WHAT THE EXERCISE ASKS:
For each line in the material below that holds "extends", copy that line.

MATERIAL PROVIDED:
_____

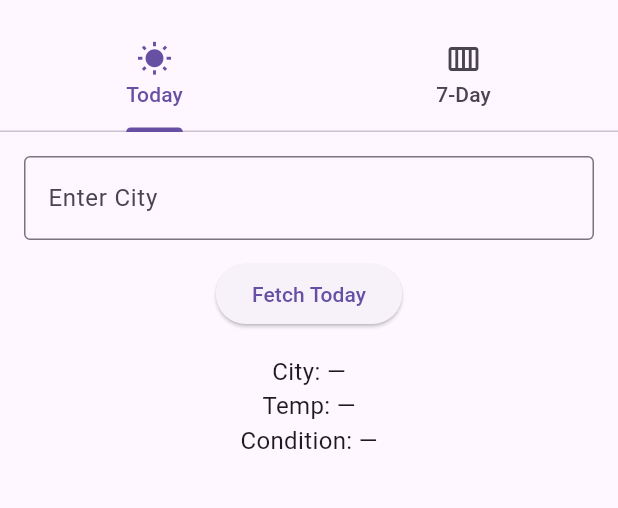
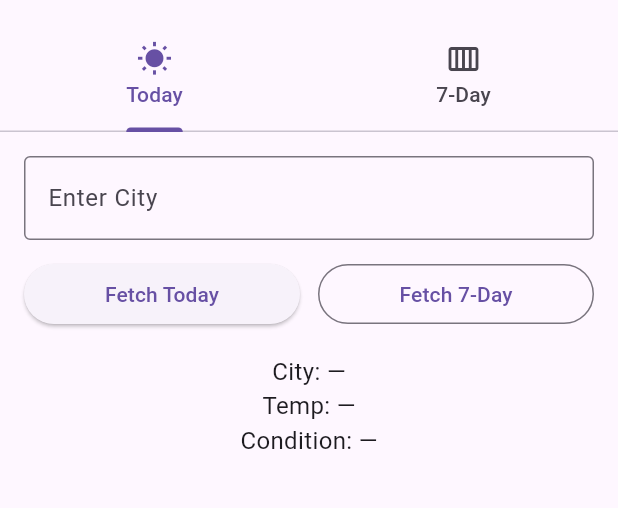
Before and after one commit to Systemized/CSC-4360, a Flutter app: the screen it shows after launch, on a phone screen of 412 x 824 dp, the part 63-571 px from its top. Run offline on Flutter 3.47's test engine with Material 3 defaults, Android fonts, the phone set to English and light mode, and no system bars.

Commit message:
Displayed simulated 7-day weather information

```diff
--- a/weather_info_app/lib/main.dart
+++ b/weather_info_app/lib/main.dart
@@ -24,9 +24,13 @@ class _WeatherHomePageState extends State<WeatherHomePage> {
   final _rng = Random();
   final _conditions = const ['Sunny', 'Cloudy', 'Rainy', 'Windy', 'Stormy'];
 
+  // Today
   String city = '—';
   String temp = '—';
   String condition = '—';
+
+  // 7-day
+  List<Map<String, String>> forecast = [];
 
   void _fetchToday() {
     final c = _cityCtrl.text.trim();
@@ -35,6 +39,21 @@ class _WeatherHomePageState extends State<WeatherHomePage> {
       city = c;
       temp = '${15 + _rng.nextInt(16)} °C';
       condition = _conditions[_rng.nextInt(_conditions.length)];
+    });
+  }
+
+  void _fetch7Day() {
+    final c = _cityCtrl.text.trim();
+    if (c.isEmpty) return;
+    setState(() {
+      city = c;
+      forecast = List.generate(7, (i) {
+        return {
+          'day': 'Day ${i + 1}',
+          'temp': '${15 + _rng.nextInt(16)} °C',
+          'condition': _conditions[_rng.nextInt(_conditions.length)],
+        };
+      });
     });
   }
 
@@ -67,9 +86,22 @@ class _WeatherHomePageState extends State<WeatherHomePage> {
                     ),
                   ),
                   const SizedBox(height: 12),
-                  ElevatedButton(
-                    onPressed: _fetchToday,
-                    child: const Text('Fetch Today'),
+                  Row(
+                    children: [
+                      Expanded(
+                        child: ElevatedButton(
+                          onPressed: _fetchToday,
+                          child: const Text('Fetch Today'),
+                        ),
+                      ),
+                      const SizedBox(width: 12),
+                      Expanded(
+                        child: OutlinedButton(
+                          onPressed: _fetch7Day,
+                          child: const Text('Fetch 7-Day'),
+                        ),
+                      ),
+                    ],
                   ),
                   const SizedBox(height: 16),
                   Text('City: $city', style: const TextStyle(fontSize: 16)),
@@ -78,8 +110,36 @@ class _WeatherHomePageState extends State<WeatherHomePage> {
                 ],
               ),
             ),
-            // 7-DAY TAB (placeholder for now)
-            const Center(child: Text('7-day forecast coming in feature branch')),
+            // 7-DAY TAB
+            Padding(
+              padding: const EdgeInsets.all(16),
+              child: forecast.isEmpty
+                  ? const Center(child: Text('Tap "Fetch 7-Day" on Today tab'))
+                  : Column(
+                      crossAxisAlignment: CrossAxisAlignment.start,
+                      children: [
+                        Text('7-Day Forecast for $city',
+                            style: const TextStyle(
+                                fontSize: 18, fontWeight: FontWeight.bold)),
+                        const SizedBox(height: 12),
+                        Expanded(
+                          child: ListView.builder(
+                            itemCount: forecast.length,
+                            itemBuilder: (context, i) {
+                              final d = forecast[i];
+                              return Card(
+                                child: ListTile(
+                                  leading: Text(d['day']!),
+                                  title: Text(d['temp']!),
+                                  subtitle: Text(d['condition']!),
+                                ),
+                              );
+                            },
+                          ),
+                        ),
+                      ],
+                    ),
+            ),
           ],
         ),
       ),
```
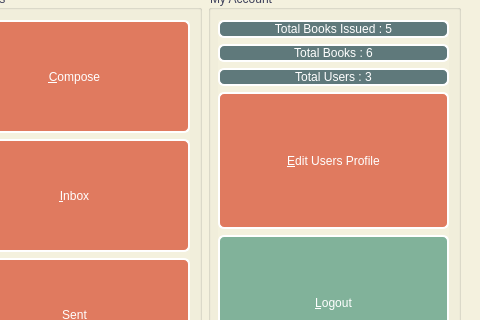
Old version of the form mainwindow.ui in the repository kianmajl/Library; both pictures show x 320 to 800 and y 170 to 490 of the 800 by 600 pixel window.
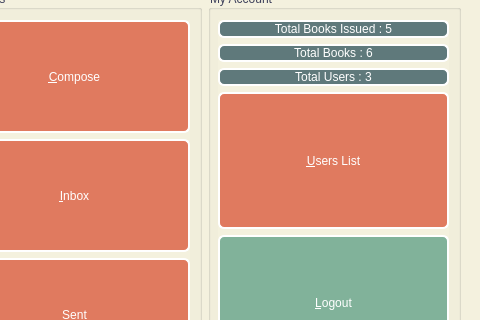
New version of the form. Icons and pictures are not drawn.

Commit message: Designing New Form : edit_user_data Improvments in Memory usage

```diff
--- a/mainwindow.ui
+++ b/mainwindow.ui
@@ -374,7 +374,7 @@
             </sizepolicy>
            </property>
            <property name="text">
-            <string>&amp;Edit Users Profile</string>
+            <string>&amp;Users List</string>
            </property>
           </widget>
          </item>
```
The commit also changes 12 other files.
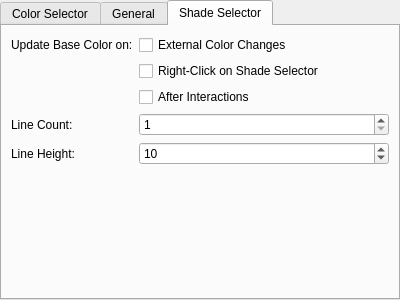
Before: the Qt Designer form plugins/dockers/widegamutcolorselector/WdgWGSelectorSettings.ui in KDE/krita, drawn with Qt 5.
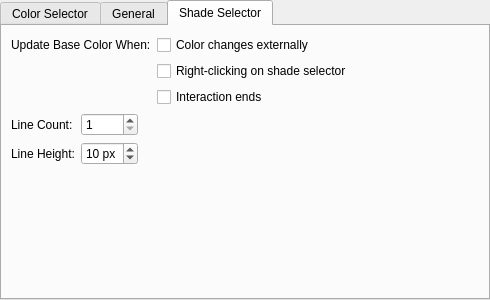
After: the same form once the commit is applied. The open tabs and pages were chosen to show the change. Custom widgets are drawn as their Qt base class.

Commit message: Finally make the Shade Selector configurable

```diff
--- a/plugins/dockers/widegamutcolorselector/WdgWGSelectorSettings.ui
+++ b/plugins/dockers/widegamutcolorselector/WdgWGSelectorSettings.ui
@@ -6,7 +6,7 @@
    <rect>
     <x>0</x>
     <y>0</y>
-    <width>400</width>
+    <width>490</width>
     <height>300</height>
    </rect>
   </property>
@@ -171,30 +171,52 @@
       <attribute name="title">
        <string>Shade Selector</string>
       </attribute>
-      <layout class="QFormLayout" name="formLayout_3">
+      <layout class="QVBoxLayout" name="verticalLayout_3">
+       <item>
+        <layout class="QFormLayout" name="formLayout_5">
        <item row="0" column="0">
         <widget class="QLabel" name="label_4">
          <property name="text">
-          <string>Update Base Color on:</string>
+            <string>Update Base Color When:</string>
          </property>
         </widget>
        </item>
-       <item row="3" column="0">
+         <item row="0" column="1">
+          <widget class="QCheckBox" name="chkShadeSelUpdateExternal">
+           <property name="text">
+            <string>Color changes externally</string>
+           </property>
+          </widget>
+         </item>
+         <item row="1" column="1">
+          <widget class="QCheckBox" name="chkShadeSelUpdateOnRightClick">
+           <property name="text">
+            <string>Right-clicking on shade selector</string>
+           </property>
+          </widget>
+         </item>
+         <item row="2" column="1">
+          <widget class="QCheckBox" name="chkShadeSelUpdateInteraction">
+           <property name="text">
+            <string>Interaction ends</string>
+           </property>
+          </widget>
+         </item>
+        </layout>
+       </item>
+       <item>
+        <layout class="QHBoxLayout" name="horizontalLayout_2" stretch="0,1,0,2">
+         <item>
+          <layout class="QFormLayout" name="formLayout_6">
+           <item row="0" column="0">
         <widget class="QLabel" name="label_5">
          <property name="text">
           <string>Line Count:</string>
          </property>
         </widget>
        </item>
-       <item row="4" column="0">
-        <widget class="QLabel" name="label_6">
-         <property name="text">
-          <string>Line Height:</string>
-         </property>
-        </widget>
-       </item>
-       <item row="3" column="1">
-        <widget class="QSpinBox" name="shadeLineCount">
+           <item row="0" column="1">
+            <widget class="QSpinBox" name="sbShadeLineCount">
          <property name="minimum">
           <number>1</number>
          </property>
@@ -203,8 +225,18 @@
          </property>
         </widget>
        </item>
-       <item row="4" column="1">
-        <widget class="QSpinBox" name="shadeLineHeight">
+           <item row="1" column="0">
+            <widget class="QLabel" name="label_6">
+             <property name="text">
+              <string>Line Height:</string>
+             </property>
+            </widget>
+           </item>
+           <item row="1" column="1">
+            <widget class="QSpinBox" name="sbShadeLineHeight">
+             <property name="suffix">
+              <string> px</string>
+             </property>
          <property name="minimum">
           <number>8</number>
          </property>
@@ -213,26 +245,58 @@
          </property>
         </widget>
        </item>
-       <item row="0" column="1">
-        <widget class="QCheckBox" name="chkShadeSelUpdateExternal">
-         <property name="text">
-          <string>External Color Changes</string>
-         </property>
-        </widget>
-       </item>
-       <item row="1" column="1">
-        <widget class="QCheckBox" name="chkShadeSelUpdateOnRightClick">
-         <property name="text">
-          <string>Right-Click on Shade Selector</string>
-         </property>
-        </widget>
-       </item>
-       <item row="2" column="1">
-        <widget class="QCheckBox" name="chkShadeSelUpdateInteraction">
-         <property name="text">
-          <string>After Interactions</string>
-         </property>
-        </widget>
+          </layout>
+         </item>
+         <item>
+          <spacer name="horizontalSpacer">
+           <property name="orientation">
+            <enum>Qt::Horizontal</enum>
+           </property>
+           <property name="sizeType">
+            <enum>QSizePolicy::MinimumExpanding</enum>
+           </property>
+           <property name="sizeHint" stdset="0">
+            <size>
+             <width>40</width>
+             <height>20</height>
+            </size>
+           </property>
+          </spacer>
+         </item>
+         <item>
+          <layout class="QVBoxLayout" name="shadeLineLayout">
+           <property name="spacing">
+            <number>2</number>
+           </property>
+          </layout>
+         </item>
+         <item>
+          <spacer name="horizontalSpacer_2">
+           <property name="orientation">
+            <enum>Qt::Horizontal</enum>
+           </property>
+           <property name="sizeHint" stdset="0">
+            <size>
+             <width>0</width>
+             <height>0</height>
+            </size>
+           </property>
+          </spacer>
+         </item>
+        </layout>
+       </item>
+       <item>
+        <spacer name="verticalSpacer">
+         <property name="orientation">
+          <enum>Qt::Vertical</enum>
+         </property>
+         <property name="sizeHint" stdset="0">
+          <size>
+           <width>0</width>
+           <height>0</height>
+          </size>
+         </property>
+        </spacer>
        </item>
       </layout>
      </widget>
```
Lines whose indentation alone changed are shown as unchanged. The commit also changes 3 other files.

_____

RESPONSE TO THIS TASK:
@@ -24,9 +24,13 @@ class _WeatherHomePageState extends State<WeatherHomePage> {
@@ -35,6 +39,21 @@ class _WeatherHomePageState extends State<WeatherHomePage> {
@@ -67,9 +86,22 @@ class _WeatherHomePageState extends State<WeatherHomePage> {
@@ -78,8 +110,36 @@ class _WeatherHomePageState extends State<WeatherHomePage> {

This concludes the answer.